**What you will do:** Across the entries below, determine how many lines include the word "class". State only the resulting number.

====== Information given

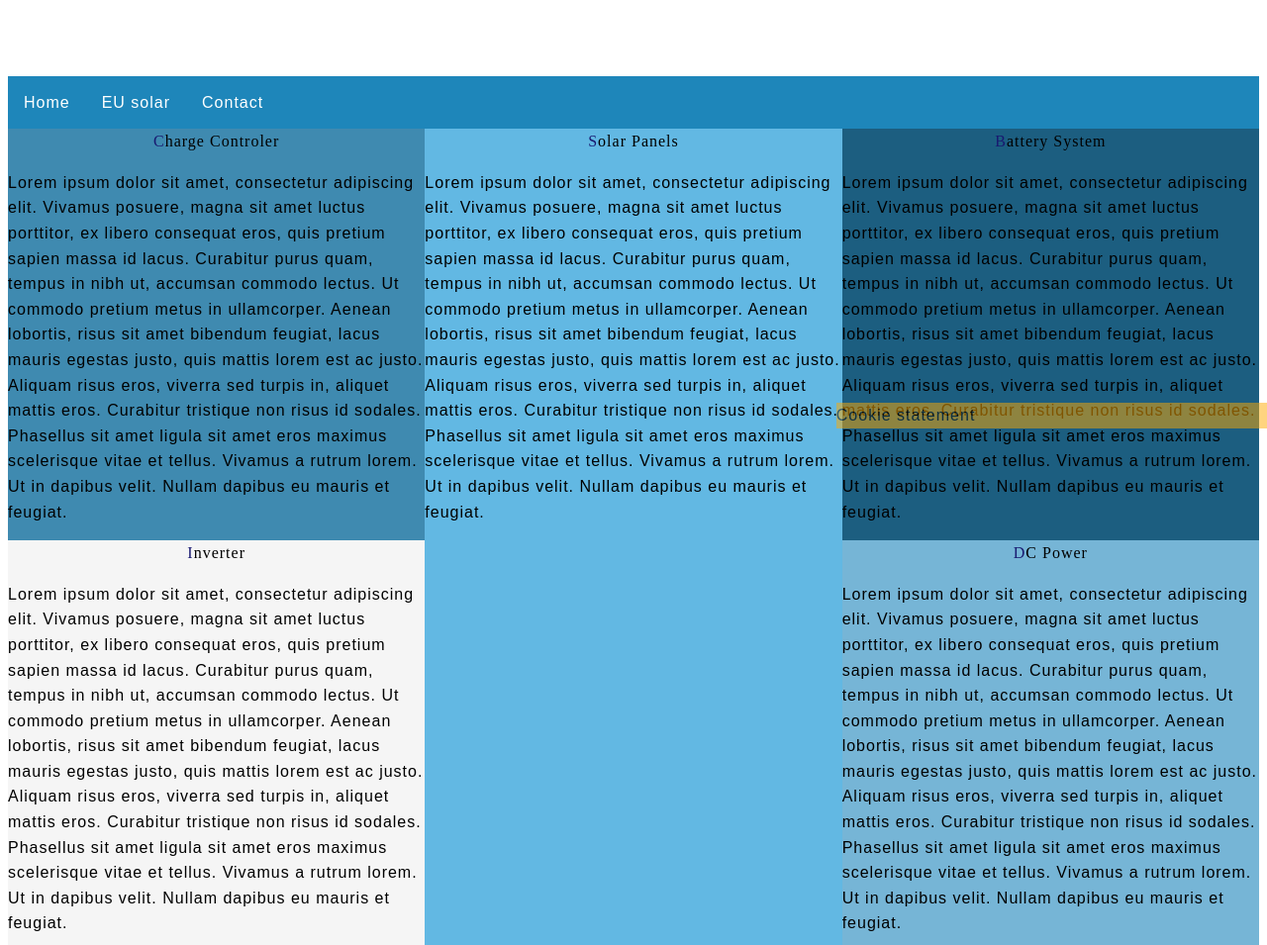
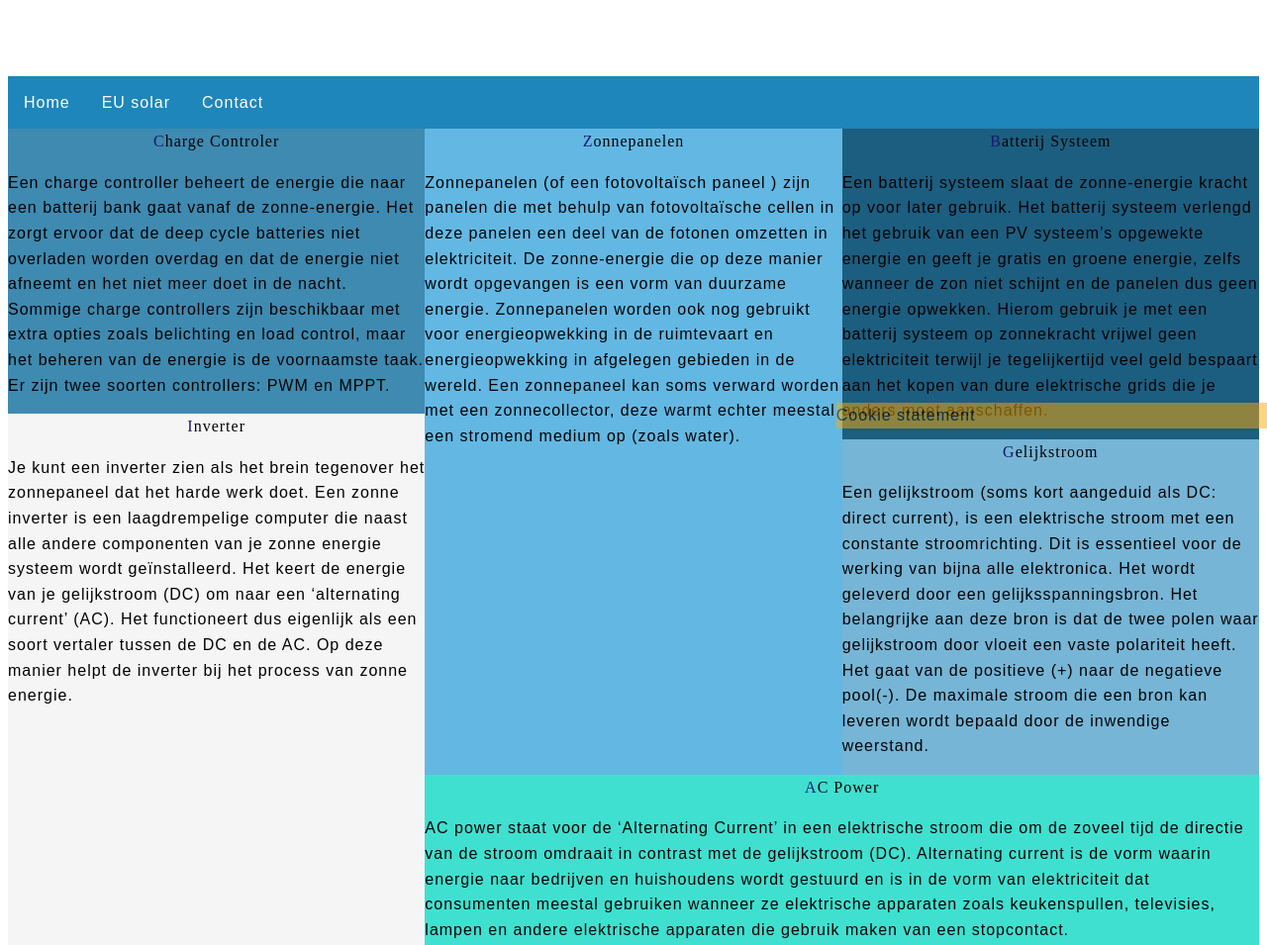
Before and after one commit to jdreischor/Webmarkup-Master, a plain HTML site: page I Want Solar Energy/howsolarworks.html in a window 1280 px wide. Shown: the part 367-1322 px from the top of the page at 99% size. Drawn offline with Linux system fonts and the light colour scheme; a web font is replaced by a local one.

Commit message:
allerlaatste aanpassingen
EN NU ZIJN WE KLAAR

```diff
--- a/I Want Solar Energy/CSS/Stylesheet.css
+++ b/I Want Solar Energy/CSS/Stylesheet.css
@@ -85,13 +85,15 @@ h2{
     right: 0;
     bottom: 0;
     position: fixed;
-    width: 34%;
+	width: 34%;
+	z-index: 9999;
 }
 
 /* INDEX PAGE */
 .flex{
     display: flex;
-    flex-wrap: wrap;
+	flex-wrap: wrap;
+	flex-grow: 0;
 }
 
 video{
@@ -114,9 +116,14 @@ video{
 	text-align: left;
 }
 
+.indexasideflex{
+	display: flex;
+	flex-direction: column;
+}
 .asideIndex{
     flex-shrink: 0;
-    width: 30%;
+	width: 30%;
+	flex-direction: column;
 }
 
 
@@ -308,7 +315,7 @@ input{
 }
 
 
-@media only screen and (max-width: 1180px){
+@media screen and (min-width: 481px) and (max-width: 1279px){
 
     /*INDEX TABLET*/
     #movie{
@@ -401,7 +408,7 @@ input{
 	}
 }
 
-@media only screen and (max-width: 480px){
+@media screen and (max-width: 480px){
 
    /*STANDARD CSS MOBILE*/
 
--- a/I Want Solar Energy/howsolarworks.html
+++ b/I Want Solar Energy/howsolarworks.html
@@ -40,27 +40,27 @@
         	</nav>
 <!-- START OF PAGE SETUP -->
 			<article class="artsolar1">
-            	<header>Solar Panels</header>
-            	<p>Lorem ipsum dolor sit amet, consectetur adipiscing elit. Vivamus posuere, magna sit amet luctus porttitor, ex libero consequat eros, quis pretium sapien massa id lacus. Curabitur purus quam, tempus in nibh ut, accumsan commodo lectus. Ut commodo pretium metus in ullamcorper. Aenean lobortis, risus sit amet bibendum feugiat, lacus mauris egestas justo, quis mattis lorem est ac justo. Aliquam risus eros, viverra sed turpis in, aliquet mattis eros. Curabitur tristique non risus id sodales. Phasellus sit amet ligula sit amet eros maximus scelerisque vitae et tellus. Vivamus a rutrum lorem. Ut in dapibus velit. Nullam dapibus eu mauris et feugiat.</p>
+            	<header>Zonnepanelen</header>
+            	<p>Zonnepanelen (of een fotovoltaïsch paneel ) zijn panelen die met behulp van fotovoltaïsche cellen in deze panelen een deel van de fotonen omzetten in elektriciteit. De zonne-energie die op deze manier wordt opgevangen is een vorm van duurzame energie. Zonnepanelen worden ook nog gebruikt voor energieopwekking in de ruimtevaart en energieopwekking in afgelegen gebieden in de wereld. Een zonnepaneel kan soms verward worden met een zonnecollector, deze warmt echter meestal een stromend medium op (zoals water).</p>
         	</article>
         	<article class="artsolar2">
             	<header>Charge Controler</header>
-            	<p>Lorem ipsum dolor sit amet, consectetur adipiscing elit. Vivamus posuere, magna sit amet luctus porttitor, ex libero consequat eros, quis pretium sapien massa id lacus. Curabitur purus quam, tempus in nibh ut, accumsan commodo lectus. Ut commodo pretium metus in ullamcorper. Aenean lobortis, risus sit amet bibendum feugiat, lacus mauris egestas justo, quis mattis lorem est ac justo. Aliquam risus eros, viverra sed turpis in, aliquet mattis eros. Curabitur tristique non risus id sodales. Phasellus sit amet ligula sit amet eros maximus scelerisque vitae et tellus. Vivamus a rutrum lorem. Ut in dapibus velit. Nullam dapibus eu mauris et feugiat.</p>
+            	<p>Een charge controller beheert de energie die naar een batterij bank gaat vanaf de zonne-energie. Het zorgt ervoor dat de deep cycle batteries niet overladen worden overdag en dat de energie niet afneemt en het niet meer doet in de nacht. Sommige charge controllers zijn beschikbaar met extra opties zoals belichting en load control, maar het beheren van de energie is de voornaamste taak. Er zijn twee soorten controllers: PWM en MPPT.</p>
         	</article>
         	<article class="artsolar3">
-            	<header>Battery System</header>
-            	<p>Lorem ipsum dolor sit amet, consectetur adipiscing elit. Vivamus posuere, magna sit amet luctus porttitor, ex libero consequat eros, quis pretium sapien massa id lacus. Curabitur purus quam, tempus in nibh ut, accumsan commodo lectus. Ut commodo pretium metus in ullamcorper. Aenean lobortis, risus sit amet bibendum feugiat, lacus mauris egestas justo, quis mattis lorem est ac justo. Aliquam risus eros, viverra sed turpis in, aliquet mattis eros. Curabitur tristique non risus id sodales. Phasellus sit amet ligula sit amet eros maximus scelerisque vitae et tellus. Vivamus a rutrum lorem. Ut in dapibus velit. Nullam dapibus eu mauris et feugiat.</p>
+            	<header>Batterij Systeem</header>
+            	<p>Een batterij systeem slaat de zonne-energie kracht op voor later gebruik. Het batterij systeem verlengd het gebruik van een PV systeem’s opgewekte energie en geeft je gratis en groene energie, zelfs wanneer de zon niet schijnt en de panelen dus geen energie opwekken. Hierom gebruik je met een batterij systeem op zonnekracht vrijwel geen elektriciteit terwijl je tegelijkertijd veel geld bespaart aan het kopen van dure elektrische grids die je anders moet aanschaffen.</p>
         	</article>
         	<article class="artsolar4">
-            	<header>DC Power</header>
-            	<p>Lorem ipsum dolor sit amet, consectetur adipiscing elit. Vivamus posuere, magna sit amet luctus porttitor, ex libero consequat eros, quis pretium sapien massa id lacus. Curabitur purus quam, tempus in nibh ut, accumsan commodo lectus. Ut commodo pretium metus in ullamcorper. Aenean lobortis, risus sit amet bibendum feugiat, lacus mauris egestas justo, quis mattis lorem est ac justo. Aliquam risus eros, viverra sed turpis in, aliquet mattis eros. Curabitur tristique non risus id sodales. Phasellus sit amet ligula sit amet eros maximus scelerisque vitae et tellus. Vivamus a rutrum lorem. Ut in dapibus velit. Nullam dapibus eu mauris et feugiat.</p>
+            	<header>Gelijkstroom</header>
+            	<p>Een gelijkstroom (soms kort aangeduid als DC: direct current), is een elektrische stroom met een constante stroomrichting. Dit is essentieel voor de werking van bijna alle elektronica. Het wordt geleverd door een gelijksspanningsbron. Het belangrijke aan deze bron is dat de twee polen waar gelijkstroom door vloeit een vaste polariteit heeft. Het gaat van de positieve (+) naar de negatieve pool(-). De maximale stroom die een bron kan leveren wordt bepaald door de inwendige weerstand.</p>
         	</article>
         	<article class="artsolar5">
             	<header>Inverter</header>
-            	<p>Lorem ipsum dolor sit amet, consectetur adipiscing elit. Vivamus posuere, magna sit amet luctus porttitor, ex libero consequat eros, quis pretium sapien massa id lacus. Curabitur purus quam, tempus in nibh ut, accumsan commodo lectus. Ut commodo pretium metus in ullamcorper. Aenean lobortis, risus sit amet bibendum feugiat, lacus mauris egestas justo, quis mattis lorem est ac justo. Aliquam risus eros, viverra sed turpis in, aliquet mattis eros. Curabitur tristique non risus id sodales. Phasellus sit amet ligula sit amet eros maximus scelerisque vitae et tellus. Vivamus a rutrum lorem. Ut in dapibus velit. Nullam dapibus eu mauris et feugiat.</p></article>
+            	<p>Je kunt een inverter zien als het brein tegenover het zonnepaneel dat het harde werk doet. Een zonne inverter is een laagdrempelige computer die naast alle andere componenten van je zonne energie systeem wordt geïnstalleerd. Het keert de energie van je gelijkstroom (DC) om naar een ‘alternating current’ (AC). Het functioneert dus eigenlijk als een soort vertaler tussen de DC en de AC. Op deze manier helpt de inverter bij het process van zonne energie.</p></article>
         	<article class="artsolar6">
             	<header>AC Power</header>
-            	<p>Lorem ipsum dolor sit amet, consectetur adipiscing elit. Vivamus posuere, magna sit amet luctus porttitor, ex libero consequat eros, quis pretium sapien massa id lacus. Curabitur purus quam, tempus in nibh ut, accumsan commodo lectus. Ut commodo pretium metus in ullamcorper. Aenean lobortis, risus sit amet bibendum feugiat, lacus mauris egestas justo, quis mattis lorem est ac justo. Aliquam risus eros, viverra sed turpis in, aliquet mattis eros. Curabitur tristique non risus id sodales. Phasellus sit amet ligula sit amet eros maximus scelerisque vitae et tellus. Vivamus a rutrum lorem. Ut in dapibus velit. Nullam dapibus eu mauris et feugiat.</p>
+            	<p>AC power staat voor de ‘Alternating Current’ in een elektrische stroom die om de zoveel tijd de directie van de stroom omdraait in contrast met de gelijkstroom (DC). Alternating current is de vorm waarin energie naar bedrijven en huishoudens wordt gestuurd en is in de vorm van elektriciteit dat consumenten meestal gebruiken wanneer ze elektrische apparaten zoals keukenspullen, televisies, lampen en andere elektrische apparaten die gebruik maken van een stopcontact. </p>
 			</article>
 			<aside class="asidesolar1">
             	<figure>
@@ -74,7 +74,7 @@
             		<a href="https://www.ikwilzonneenergie.nl">
                 	<img title="omvormer" src="img/Omvormer.png" alt="Omvormer" width="150" height="150">
 					</a>
-				</figure>>
+				</figure>
         	</aside>
         	<aside class="asidesolar3">
             	<figure>
```
Also changed, not shown: I Want Solar Energy/Index.html (+4 -4 lines), I Want Solar Energy/eusolar.html (+2 -2 lines).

============

**Response to the exercise:** 8